The papers in this installment of the “Global China: Assessing China’s Growing Role in the World” project explore China’s ties with the great powers as well as the implications of those relationships for the U.S. and international order.
To some observers, Asia is moving towards a long familiar past — a China-centric regional order. While the jury is still out on the outcome of Asian great power competition, the conclusion seems obvious to most: China has eclipsed Japan. However, a focus on economic statecraft renders this conclusion premature.
China’s rise — to the position of the world’s second-largest economy, its largest energy consumer, and its number two defense spender — has unsettled global affairs. We are entering, or have entered, a phase of rivalry between the great and major powers.

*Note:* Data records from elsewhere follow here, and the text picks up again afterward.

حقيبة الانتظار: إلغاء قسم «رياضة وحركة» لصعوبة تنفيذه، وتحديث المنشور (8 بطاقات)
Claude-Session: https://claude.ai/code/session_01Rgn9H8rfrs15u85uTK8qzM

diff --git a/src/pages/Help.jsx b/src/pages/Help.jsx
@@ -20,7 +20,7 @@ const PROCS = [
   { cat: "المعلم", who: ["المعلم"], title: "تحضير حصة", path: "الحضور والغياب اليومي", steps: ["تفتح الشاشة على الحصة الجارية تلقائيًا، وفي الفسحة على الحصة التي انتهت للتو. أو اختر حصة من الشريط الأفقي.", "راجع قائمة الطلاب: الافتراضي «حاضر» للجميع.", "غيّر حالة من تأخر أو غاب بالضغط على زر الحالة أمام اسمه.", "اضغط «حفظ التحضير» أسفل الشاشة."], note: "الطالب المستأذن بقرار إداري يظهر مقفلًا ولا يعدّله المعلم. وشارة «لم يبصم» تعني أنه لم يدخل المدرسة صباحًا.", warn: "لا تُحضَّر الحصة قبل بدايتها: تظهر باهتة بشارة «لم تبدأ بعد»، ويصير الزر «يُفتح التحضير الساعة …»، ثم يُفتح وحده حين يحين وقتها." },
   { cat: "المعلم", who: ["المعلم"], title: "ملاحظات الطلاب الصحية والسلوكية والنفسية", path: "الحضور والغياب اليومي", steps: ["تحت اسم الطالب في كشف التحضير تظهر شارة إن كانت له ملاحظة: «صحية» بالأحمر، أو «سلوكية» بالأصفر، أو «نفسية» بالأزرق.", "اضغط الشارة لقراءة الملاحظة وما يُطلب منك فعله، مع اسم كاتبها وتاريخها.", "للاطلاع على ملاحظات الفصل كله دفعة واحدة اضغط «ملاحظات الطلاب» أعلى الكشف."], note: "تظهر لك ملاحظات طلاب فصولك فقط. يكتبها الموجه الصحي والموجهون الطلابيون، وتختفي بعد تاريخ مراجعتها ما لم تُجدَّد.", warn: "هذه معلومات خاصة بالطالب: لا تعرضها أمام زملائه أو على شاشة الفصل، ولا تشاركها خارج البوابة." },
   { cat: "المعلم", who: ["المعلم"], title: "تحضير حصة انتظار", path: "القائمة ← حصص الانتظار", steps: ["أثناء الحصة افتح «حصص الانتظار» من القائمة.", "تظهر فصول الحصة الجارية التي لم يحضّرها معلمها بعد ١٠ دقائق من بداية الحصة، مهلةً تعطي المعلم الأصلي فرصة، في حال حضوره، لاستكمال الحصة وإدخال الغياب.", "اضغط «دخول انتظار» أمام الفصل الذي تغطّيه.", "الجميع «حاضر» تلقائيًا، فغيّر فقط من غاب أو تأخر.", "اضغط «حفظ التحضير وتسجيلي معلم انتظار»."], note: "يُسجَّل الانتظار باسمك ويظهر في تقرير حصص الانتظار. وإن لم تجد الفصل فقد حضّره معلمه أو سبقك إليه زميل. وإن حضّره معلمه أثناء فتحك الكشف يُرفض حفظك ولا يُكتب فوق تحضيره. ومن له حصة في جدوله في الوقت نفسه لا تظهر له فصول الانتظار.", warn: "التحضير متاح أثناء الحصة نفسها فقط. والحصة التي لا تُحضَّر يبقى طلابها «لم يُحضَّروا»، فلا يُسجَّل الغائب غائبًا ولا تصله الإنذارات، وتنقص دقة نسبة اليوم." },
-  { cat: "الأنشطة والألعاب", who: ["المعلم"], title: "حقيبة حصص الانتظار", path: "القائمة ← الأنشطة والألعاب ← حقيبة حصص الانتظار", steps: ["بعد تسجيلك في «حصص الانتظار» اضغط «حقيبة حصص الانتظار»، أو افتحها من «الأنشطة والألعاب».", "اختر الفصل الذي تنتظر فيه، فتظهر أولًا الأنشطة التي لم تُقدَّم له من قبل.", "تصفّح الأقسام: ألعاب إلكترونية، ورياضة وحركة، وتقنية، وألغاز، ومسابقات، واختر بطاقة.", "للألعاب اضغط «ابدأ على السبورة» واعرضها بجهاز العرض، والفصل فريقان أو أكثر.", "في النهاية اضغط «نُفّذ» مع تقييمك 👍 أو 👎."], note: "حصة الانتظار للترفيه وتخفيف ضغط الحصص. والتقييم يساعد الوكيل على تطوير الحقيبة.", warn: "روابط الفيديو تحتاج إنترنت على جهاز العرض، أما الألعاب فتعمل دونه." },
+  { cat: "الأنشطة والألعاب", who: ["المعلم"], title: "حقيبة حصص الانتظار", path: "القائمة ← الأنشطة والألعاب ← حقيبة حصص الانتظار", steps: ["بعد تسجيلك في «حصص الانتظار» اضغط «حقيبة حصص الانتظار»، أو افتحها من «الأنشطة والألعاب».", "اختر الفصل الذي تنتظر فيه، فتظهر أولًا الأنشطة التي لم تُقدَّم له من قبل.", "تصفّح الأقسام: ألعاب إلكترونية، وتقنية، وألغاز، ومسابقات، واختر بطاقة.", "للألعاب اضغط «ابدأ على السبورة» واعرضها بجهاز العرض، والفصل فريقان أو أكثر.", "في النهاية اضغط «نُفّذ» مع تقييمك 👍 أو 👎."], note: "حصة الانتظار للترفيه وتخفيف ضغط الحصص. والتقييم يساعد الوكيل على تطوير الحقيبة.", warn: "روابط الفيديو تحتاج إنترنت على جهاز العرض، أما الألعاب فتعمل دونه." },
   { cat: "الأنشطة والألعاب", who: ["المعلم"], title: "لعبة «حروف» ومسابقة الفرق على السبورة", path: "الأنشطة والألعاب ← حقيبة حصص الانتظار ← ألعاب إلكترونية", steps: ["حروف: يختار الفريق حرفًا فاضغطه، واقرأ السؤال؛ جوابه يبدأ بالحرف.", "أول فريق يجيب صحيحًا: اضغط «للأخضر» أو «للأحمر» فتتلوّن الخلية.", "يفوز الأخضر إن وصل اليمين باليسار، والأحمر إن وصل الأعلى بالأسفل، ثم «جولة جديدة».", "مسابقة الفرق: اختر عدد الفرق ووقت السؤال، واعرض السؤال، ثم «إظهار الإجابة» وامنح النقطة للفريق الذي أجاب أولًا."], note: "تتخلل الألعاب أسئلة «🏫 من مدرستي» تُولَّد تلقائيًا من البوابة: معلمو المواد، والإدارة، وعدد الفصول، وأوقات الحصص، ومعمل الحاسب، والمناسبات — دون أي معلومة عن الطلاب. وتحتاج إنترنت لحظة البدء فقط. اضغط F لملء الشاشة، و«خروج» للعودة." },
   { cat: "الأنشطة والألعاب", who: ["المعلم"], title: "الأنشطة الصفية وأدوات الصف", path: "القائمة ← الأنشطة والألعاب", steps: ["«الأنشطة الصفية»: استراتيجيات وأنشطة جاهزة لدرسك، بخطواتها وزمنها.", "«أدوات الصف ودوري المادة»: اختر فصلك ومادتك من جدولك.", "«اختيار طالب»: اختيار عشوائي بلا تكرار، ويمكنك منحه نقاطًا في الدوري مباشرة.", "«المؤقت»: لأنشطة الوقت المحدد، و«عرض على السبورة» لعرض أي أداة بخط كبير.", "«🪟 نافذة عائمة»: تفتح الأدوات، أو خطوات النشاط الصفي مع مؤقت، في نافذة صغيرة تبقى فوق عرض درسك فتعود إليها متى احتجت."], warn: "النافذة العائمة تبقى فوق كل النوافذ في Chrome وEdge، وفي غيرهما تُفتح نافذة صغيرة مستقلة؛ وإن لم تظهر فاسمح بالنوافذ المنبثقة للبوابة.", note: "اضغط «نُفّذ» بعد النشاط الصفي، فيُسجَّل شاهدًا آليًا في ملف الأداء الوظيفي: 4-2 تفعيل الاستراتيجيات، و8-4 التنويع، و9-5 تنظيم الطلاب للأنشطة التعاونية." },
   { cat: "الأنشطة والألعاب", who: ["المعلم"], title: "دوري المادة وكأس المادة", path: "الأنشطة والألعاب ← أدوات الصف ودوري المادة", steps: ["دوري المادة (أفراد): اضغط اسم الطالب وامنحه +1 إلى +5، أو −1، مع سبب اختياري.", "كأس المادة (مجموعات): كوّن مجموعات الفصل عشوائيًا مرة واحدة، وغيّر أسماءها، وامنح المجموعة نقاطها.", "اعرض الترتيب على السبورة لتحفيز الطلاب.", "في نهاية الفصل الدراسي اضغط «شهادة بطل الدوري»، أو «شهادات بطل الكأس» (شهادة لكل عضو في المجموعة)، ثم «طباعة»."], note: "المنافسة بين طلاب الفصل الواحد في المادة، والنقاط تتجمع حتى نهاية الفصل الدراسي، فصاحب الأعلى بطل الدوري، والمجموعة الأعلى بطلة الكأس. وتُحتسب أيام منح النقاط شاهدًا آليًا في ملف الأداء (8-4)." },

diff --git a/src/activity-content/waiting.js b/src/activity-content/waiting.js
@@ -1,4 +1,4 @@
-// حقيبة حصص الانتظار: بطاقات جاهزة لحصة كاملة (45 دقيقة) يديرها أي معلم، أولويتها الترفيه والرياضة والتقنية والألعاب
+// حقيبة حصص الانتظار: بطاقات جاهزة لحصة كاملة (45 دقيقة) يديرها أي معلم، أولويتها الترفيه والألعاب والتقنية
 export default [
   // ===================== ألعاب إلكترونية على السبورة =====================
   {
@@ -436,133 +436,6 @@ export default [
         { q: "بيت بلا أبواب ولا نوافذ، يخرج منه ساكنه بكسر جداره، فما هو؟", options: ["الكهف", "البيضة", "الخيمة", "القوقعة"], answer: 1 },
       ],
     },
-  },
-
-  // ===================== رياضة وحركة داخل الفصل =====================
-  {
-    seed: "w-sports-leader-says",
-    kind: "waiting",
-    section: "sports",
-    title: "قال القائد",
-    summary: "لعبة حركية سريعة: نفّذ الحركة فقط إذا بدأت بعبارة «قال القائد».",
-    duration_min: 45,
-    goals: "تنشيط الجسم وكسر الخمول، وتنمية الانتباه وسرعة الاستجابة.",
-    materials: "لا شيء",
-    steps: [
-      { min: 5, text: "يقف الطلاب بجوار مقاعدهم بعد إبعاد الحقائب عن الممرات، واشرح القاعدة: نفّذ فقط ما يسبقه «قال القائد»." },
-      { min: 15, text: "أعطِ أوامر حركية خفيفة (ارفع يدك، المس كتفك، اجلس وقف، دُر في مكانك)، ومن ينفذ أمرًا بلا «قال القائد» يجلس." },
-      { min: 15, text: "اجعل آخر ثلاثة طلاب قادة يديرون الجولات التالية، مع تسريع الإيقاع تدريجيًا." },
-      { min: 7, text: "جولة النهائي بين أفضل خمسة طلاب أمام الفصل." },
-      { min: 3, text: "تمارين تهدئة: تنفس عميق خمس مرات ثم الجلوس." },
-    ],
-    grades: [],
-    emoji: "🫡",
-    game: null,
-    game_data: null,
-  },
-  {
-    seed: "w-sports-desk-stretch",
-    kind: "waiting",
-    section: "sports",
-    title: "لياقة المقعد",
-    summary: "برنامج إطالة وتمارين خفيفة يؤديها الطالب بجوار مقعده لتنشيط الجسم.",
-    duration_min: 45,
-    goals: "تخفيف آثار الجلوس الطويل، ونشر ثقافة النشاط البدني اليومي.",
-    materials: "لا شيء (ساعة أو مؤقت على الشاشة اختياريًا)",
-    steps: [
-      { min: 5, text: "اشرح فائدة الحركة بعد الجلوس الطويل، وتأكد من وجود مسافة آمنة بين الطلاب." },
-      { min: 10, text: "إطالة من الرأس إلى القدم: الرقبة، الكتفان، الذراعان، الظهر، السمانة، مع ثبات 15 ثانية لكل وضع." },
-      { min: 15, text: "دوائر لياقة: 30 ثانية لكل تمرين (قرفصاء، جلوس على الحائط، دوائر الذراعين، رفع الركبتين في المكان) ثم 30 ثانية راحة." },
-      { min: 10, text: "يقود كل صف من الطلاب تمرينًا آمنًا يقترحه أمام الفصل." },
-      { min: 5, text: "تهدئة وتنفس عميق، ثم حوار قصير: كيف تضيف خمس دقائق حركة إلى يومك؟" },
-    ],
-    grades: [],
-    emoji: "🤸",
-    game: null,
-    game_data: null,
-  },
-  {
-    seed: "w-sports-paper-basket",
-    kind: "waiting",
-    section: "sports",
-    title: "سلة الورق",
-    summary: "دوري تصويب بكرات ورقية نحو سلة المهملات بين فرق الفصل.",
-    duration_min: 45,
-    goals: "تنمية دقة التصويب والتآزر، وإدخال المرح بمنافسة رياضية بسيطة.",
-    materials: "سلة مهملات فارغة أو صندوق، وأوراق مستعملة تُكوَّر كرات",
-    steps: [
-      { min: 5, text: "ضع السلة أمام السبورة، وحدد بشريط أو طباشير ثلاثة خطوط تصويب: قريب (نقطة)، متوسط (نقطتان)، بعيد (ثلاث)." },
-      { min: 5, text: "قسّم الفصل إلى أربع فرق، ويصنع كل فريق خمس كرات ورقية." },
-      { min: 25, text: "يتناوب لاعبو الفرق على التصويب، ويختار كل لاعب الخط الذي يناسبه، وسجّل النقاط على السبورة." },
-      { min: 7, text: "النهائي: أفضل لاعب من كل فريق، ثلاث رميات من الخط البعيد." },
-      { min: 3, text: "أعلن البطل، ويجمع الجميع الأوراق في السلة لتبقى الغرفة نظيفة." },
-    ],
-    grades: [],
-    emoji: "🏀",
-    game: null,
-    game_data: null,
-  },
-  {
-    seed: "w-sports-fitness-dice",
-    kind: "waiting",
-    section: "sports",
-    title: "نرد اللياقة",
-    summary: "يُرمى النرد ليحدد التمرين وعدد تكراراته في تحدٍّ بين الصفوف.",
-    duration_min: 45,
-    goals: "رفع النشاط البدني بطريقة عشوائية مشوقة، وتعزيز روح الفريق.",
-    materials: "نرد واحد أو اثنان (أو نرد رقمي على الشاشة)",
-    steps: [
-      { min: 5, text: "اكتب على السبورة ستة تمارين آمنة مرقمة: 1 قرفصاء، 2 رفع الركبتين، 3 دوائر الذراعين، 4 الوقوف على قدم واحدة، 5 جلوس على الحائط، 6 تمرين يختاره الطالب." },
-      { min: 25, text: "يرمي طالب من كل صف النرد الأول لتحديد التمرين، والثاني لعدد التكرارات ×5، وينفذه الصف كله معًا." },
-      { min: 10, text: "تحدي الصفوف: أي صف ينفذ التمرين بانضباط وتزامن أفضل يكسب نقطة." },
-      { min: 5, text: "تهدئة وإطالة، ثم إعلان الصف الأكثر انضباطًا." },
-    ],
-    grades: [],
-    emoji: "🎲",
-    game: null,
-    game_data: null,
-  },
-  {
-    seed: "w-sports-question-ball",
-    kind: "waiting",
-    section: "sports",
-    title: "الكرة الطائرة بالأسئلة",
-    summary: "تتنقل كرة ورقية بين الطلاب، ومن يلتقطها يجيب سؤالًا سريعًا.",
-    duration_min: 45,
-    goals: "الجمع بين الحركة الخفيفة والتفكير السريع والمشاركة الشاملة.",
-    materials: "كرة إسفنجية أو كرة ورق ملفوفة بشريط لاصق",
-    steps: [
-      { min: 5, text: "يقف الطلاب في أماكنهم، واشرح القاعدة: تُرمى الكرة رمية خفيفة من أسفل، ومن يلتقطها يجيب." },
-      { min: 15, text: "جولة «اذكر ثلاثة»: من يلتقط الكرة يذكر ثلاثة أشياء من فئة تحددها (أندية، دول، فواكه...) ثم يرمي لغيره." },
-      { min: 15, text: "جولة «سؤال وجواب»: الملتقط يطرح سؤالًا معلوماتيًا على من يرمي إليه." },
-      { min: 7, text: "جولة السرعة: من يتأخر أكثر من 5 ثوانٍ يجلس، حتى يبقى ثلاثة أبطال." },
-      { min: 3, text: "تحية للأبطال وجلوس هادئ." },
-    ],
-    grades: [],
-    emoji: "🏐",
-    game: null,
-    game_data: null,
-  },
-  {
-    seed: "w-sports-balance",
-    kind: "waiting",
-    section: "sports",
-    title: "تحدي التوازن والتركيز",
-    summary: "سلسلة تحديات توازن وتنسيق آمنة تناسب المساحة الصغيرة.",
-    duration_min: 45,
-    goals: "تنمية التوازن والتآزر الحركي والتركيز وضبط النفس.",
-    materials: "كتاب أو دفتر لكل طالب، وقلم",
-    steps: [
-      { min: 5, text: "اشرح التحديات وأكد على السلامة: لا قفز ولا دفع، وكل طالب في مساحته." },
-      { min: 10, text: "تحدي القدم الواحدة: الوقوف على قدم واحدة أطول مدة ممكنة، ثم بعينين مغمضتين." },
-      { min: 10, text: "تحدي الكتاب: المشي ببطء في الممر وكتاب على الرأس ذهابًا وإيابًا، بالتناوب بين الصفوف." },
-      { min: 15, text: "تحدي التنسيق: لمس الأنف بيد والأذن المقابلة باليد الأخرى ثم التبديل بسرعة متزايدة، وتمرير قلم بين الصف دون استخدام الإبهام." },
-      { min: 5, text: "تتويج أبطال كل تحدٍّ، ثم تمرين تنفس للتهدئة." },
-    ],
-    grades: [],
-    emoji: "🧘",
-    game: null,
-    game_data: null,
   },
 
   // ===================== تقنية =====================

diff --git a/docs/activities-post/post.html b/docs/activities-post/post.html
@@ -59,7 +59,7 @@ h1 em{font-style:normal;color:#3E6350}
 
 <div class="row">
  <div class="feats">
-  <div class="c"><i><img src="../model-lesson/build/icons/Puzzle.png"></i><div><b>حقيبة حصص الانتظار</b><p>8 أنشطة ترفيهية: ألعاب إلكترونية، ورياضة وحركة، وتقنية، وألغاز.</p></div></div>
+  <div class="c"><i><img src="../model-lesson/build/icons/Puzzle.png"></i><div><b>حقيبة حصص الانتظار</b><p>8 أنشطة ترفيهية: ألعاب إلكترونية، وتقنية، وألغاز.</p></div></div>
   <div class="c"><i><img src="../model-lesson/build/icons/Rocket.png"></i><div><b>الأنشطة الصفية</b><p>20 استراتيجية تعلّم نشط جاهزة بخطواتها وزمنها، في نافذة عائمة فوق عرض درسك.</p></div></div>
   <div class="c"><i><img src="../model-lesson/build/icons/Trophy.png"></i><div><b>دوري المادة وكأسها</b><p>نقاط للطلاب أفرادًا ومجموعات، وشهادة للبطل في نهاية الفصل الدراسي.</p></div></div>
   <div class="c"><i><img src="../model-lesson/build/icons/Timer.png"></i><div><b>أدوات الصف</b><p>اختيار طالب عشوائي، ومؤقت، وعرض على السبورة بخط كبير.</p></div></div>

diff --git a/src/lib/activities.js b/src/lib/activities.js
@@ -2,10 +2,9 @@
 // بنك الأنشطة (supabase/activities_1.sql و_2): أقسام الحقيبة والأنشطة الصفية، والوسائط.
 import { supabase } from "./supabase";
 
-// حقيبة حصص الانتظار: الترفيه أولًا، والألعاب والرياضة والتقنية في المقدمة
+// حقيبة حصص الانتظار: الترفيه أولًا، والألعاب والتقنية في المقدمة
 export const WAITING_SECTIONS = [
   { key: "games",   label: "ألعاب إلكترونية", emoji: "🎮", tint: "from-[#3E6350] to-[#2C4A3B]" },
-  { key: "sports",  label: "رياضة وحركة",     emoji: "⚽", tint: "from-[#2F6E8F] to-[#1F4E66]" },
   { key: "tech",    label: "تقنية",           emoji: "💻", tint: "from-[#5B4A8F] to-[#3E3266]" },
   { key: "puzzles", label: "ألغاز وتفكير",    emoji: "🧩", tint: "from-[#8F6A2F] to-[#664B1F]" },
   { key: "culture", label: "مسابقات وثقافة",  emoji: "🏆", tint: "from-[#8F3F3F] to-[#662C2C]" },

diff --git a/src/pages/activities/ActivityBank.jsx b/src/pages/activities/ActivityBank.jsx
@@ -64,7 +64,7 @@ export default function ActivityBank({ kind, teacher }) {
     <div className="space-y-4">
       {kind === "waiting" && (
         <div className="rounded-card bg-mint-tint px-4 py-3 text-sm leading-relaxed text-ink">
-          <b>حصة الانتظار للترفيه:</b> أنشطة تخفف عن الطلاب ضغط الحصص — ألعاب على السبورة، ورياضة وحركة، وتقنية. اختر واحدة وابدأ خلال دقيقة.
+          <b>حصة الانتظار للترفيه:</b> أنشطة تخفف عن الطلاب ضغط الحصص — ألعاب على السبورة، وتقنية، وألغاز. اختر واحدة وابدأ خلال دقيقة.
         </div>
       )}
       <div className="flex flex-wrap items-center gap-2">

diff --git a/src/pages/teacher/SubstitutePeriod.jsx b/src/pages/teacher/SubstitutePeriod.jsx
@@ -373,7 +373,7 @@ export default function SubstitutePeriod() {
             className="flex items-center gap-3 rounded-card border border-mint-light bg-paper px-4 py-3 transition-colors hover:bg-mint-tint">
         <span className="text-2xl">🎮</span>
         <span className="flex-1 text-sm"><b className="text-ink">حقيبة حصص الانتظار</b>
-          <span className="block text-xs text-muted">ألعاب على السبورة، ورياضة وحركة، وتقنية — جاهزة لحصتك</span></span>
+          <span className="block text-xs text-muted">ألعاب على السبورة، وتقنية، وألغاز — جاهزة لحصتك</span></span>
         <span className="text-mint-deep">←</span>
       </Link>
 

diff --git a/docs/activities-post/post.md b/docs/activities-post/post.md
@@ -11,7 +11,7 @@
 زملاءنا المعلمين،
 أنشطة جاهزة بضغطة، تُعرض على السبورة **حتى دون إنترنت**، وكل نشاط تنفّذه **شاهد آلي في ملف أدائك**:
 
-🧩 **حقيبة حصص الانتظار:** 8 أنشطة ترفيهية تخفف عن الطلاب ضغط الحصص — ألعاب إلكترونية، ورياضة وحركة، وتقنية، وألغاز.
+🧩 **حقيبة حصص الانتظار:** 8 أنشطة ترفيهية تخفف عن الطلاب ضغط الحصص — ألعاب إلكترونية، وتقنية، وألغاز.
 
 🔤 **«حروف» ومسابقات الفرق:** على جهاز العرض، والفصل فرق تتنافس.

Neither the United States nor China own a monopoly of responsibility for the downturn in their relations. Washington and Beijing each will need to take steps to allow conditions to emerge over time that would make possible the emergence of a new equilibrium for the relationship.
Over the last few years, Delhi and Beijing have sought to engage with each other and stabilize relations, but major challenges continue to loom across the spectrum of the relationship. While the relationship has elements of cooperation, it remains a largely competitive, and even potentially conflictual, one.
The China-Russia relationship has become an increasingly robust, pragmatic strategic partnership since 2014, in part because the United States is pursuing policies that have driven the two countries closer together.
Over the past few years, the European Union and a handful of other European countries have reluctantly moved away from a China policy organized around economic engagement toward a policy of limiting China’s influence in Europe for strategic and security reasons.